All the data that follows should be repeated exactly, without a single picture.

┄┄┄┄┄┄

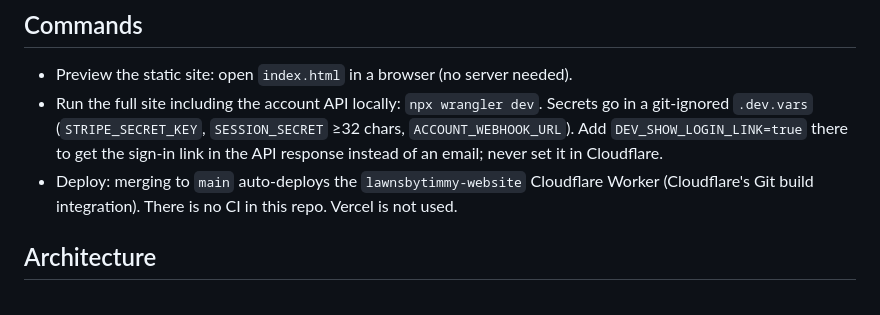
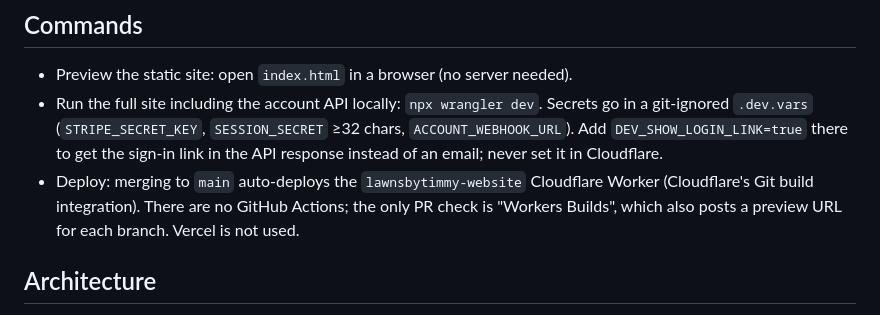
Before and after one commit to sistocervantes76-png/Lawnsbytimmy_website, a Markdown page: CLAUDE.md, the part around the change. Rendered like a GitHub page.

Commit message:
CLAUDE.md: note the Workers Builds PR check and previews
Co-Authored-By: Claude Opus 5.5 (1M context) <noreply@anthropic.com>
Claude-Session: https://claude.ai/code/session_0153b2Gxiq6jXSYkH7ig595q

```diff
--- a/CLAUDE.md
+++ b/CLAUDE.md
@@ -10,7 +10,7 @@ Marketing site for lawnsbytimmy.com (lawn care, Oakland Park / Fort Lauderdale F
 
 - Preview the static site: open `index.html` in a browser (no server needed).
 - Run the full site including the account API locally: `npx wrangler dev`. Secrets go in a git-ignored `.dev.vars` (`STRIPE_SECRET_KEY`, `SESSION_SECRET` ≥32 chars, `ACCOUNT_WEBHOOK_URL`). Add `DEV_SHOW_LOGIN_LINK=true` there to get the sign-in link in the API response instead of an email; never set it in Cloudflare.
-- Deploy: merging to `main` auto-deploys the `lawnsbytimmy-website` Cloudflare Worker (Cloudflare's Git build integration). There is no CI in this repo. Vercel is not used.
+- Deploy: merging to `main` auto-deploys the `lawnsbytimmy-website` Cloudflare Worker (Cloudflare's Git build integration). There are no GitHub Actions; the only PR check is "Workers Builds", which also posts a preview URL for each branch. Vercel is not used.
 
 ## Architecture
 
```
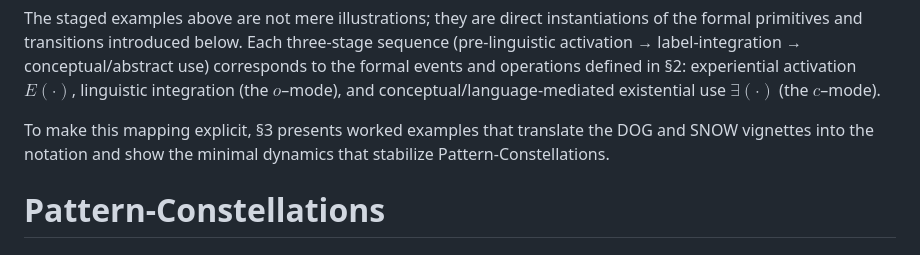
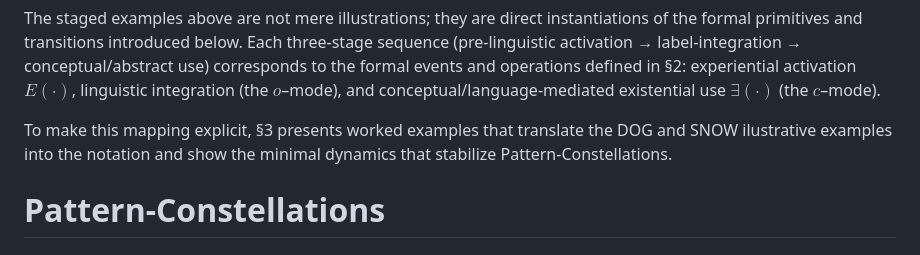
Before and after one commit to aathanor/ResearchSite, a Markdown page: content/PatterConstellations-Formalism.md, the part around the change. Rendered like a GitHub page.

Commit message:
Auto-commit: 2025-10-09 13:44:44

```diff
--- a/content/PatterConstellations-Formalism.md
+++ b/content/PatterConstellations-Formalism.md
@@ -124,7 +124,7 @@ $\not E(\{JUSTICE\})$ ∧ $\exists(\{JUSTICE, justice^c\})$
 
 The staged examples above are not mere illustrations; they are direct instantiations of the formal primitives and transitions introduced below. Each three-stage sequence (pre-linguistic activation → label-integration → conceptual/abstract use) corresponds to the formal events and operations defined in §2: experiential activation $E(\cdot)$, linguistic integration (the $o$–mode), and conceptual/language-mediated existential use $\exists(\cdot)$ (the $c$–mode).
 
-To make this mapping explicit, §3 presents worked examples that translate the DOG and SNOW vignettes into the notation and show the minimal dynamics that stabilize Pattern-Constellations.
+To make this mapping explicit, §3 presents worked examples that translate the DOG and SNOW ilustrative examples into the notation and show the minimal dynamics that stabilize Pattern-Constellations.
 
 # Pattern-Constellations
 
```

┄┄┄┄┄┄

→ COMPLETED TASK
Before and after one commit to sistocervantes76-png/Lawnsbytimmy_website, a Markdown page: CLAUDE.md, the part around the change. Rendered like a GitHub page.

Commit message:
CLAUDE.md: note the Workers Builds PR check and previews
Co-Authored-By: Claude Opus 5.5 (1M context) <noreply@anthropic.com>
Claude-Session: https://claude.ai/code/session_0153b2Gxiq6jXSYkH7ig595q

```diff
--- a/CLAUDE.md
+++ b/CLAUDE.md
@@ -10,7 +10,7 @@ Marketing site for lawnsbytimmy.com (lawn care, Oakland Park / Fort Lauderdale F
 
 - Preview the static site: open `index.html` in a browser (no server needed).
 - Run the full site including the account API locally: `npx wrangler dev`. Secrets go in a git-ignored `.dev.vars` (`STRIPE_SECRET_KEY`, `SESSION_SECRET` ≥32 chars, `ACCOUNT_WEBHOOK_URL`). Add `DEV_SHOW_LOGIN_LINK=true` there to get the sign-in link in the API response instead of an email; never set it in Cloudflare.
-- Deploy: merging to `main` auto-deploys the `lawnsbytimmy-website` Cloudflare Worker (Cloudflare's Git build integration). There is no CI in this repo. Vercel is not used.
+- Deploy: merging to `main` auto-deploys the `lawnsbytimmy-website` Cloudflare Worker (Cloudflare's Git build integration). There are no GitHub Actions; the only PR check is "Workers Builds", which also posts a preview URL for each branch. Vercel is not used.
 
 ## Architecture
 
```
Before and after one commit to aathanor/ResearchSite, a Markdown page: content/PatterConstellations-Formalism.md, the part around the change. Rendered like a GitHub page.

Commit message:
Auto-commit: 2025-10-09 13:44:44

```diff
--- a/content/PatterConstellations-Formalism.md
+++ b/content/PatterConstellations-Formalism.md
@@ -124,7 +124,7 @@ $\not E(\{JUSTICE\})$ ∧ $\exists(\{JUSTICE, justice^c\})$
 
 The staged examples above are not mere illustrations; they are direct instantiations of the formal primitives and transitions introduced below. Each three-stage sequence (pre-linguistic activation → label-integration → conceptual/abstract use) corresponds to the formal events and operations defined in §2: experiential activation $E(\cdot)$, linguistic integration (the $o$–mode), and conceptual/language-mediated existential use $\exists(\cdot)$ (the $c$–mode).
 
-To make this mapping explicit, §3 presents worked examples that translate the DOG and SNOW vignettes into the notation and show the minimal dynamics that stabilize Pattern-Constellations.
+To make this mapping explicit, §3 presents worked examples that translate the DOG and SNOW ilustrative examples into the notation and show the minimal dynamics that stabilize Pattern-Constellations.
 
 # Pattern-Constellations
 
```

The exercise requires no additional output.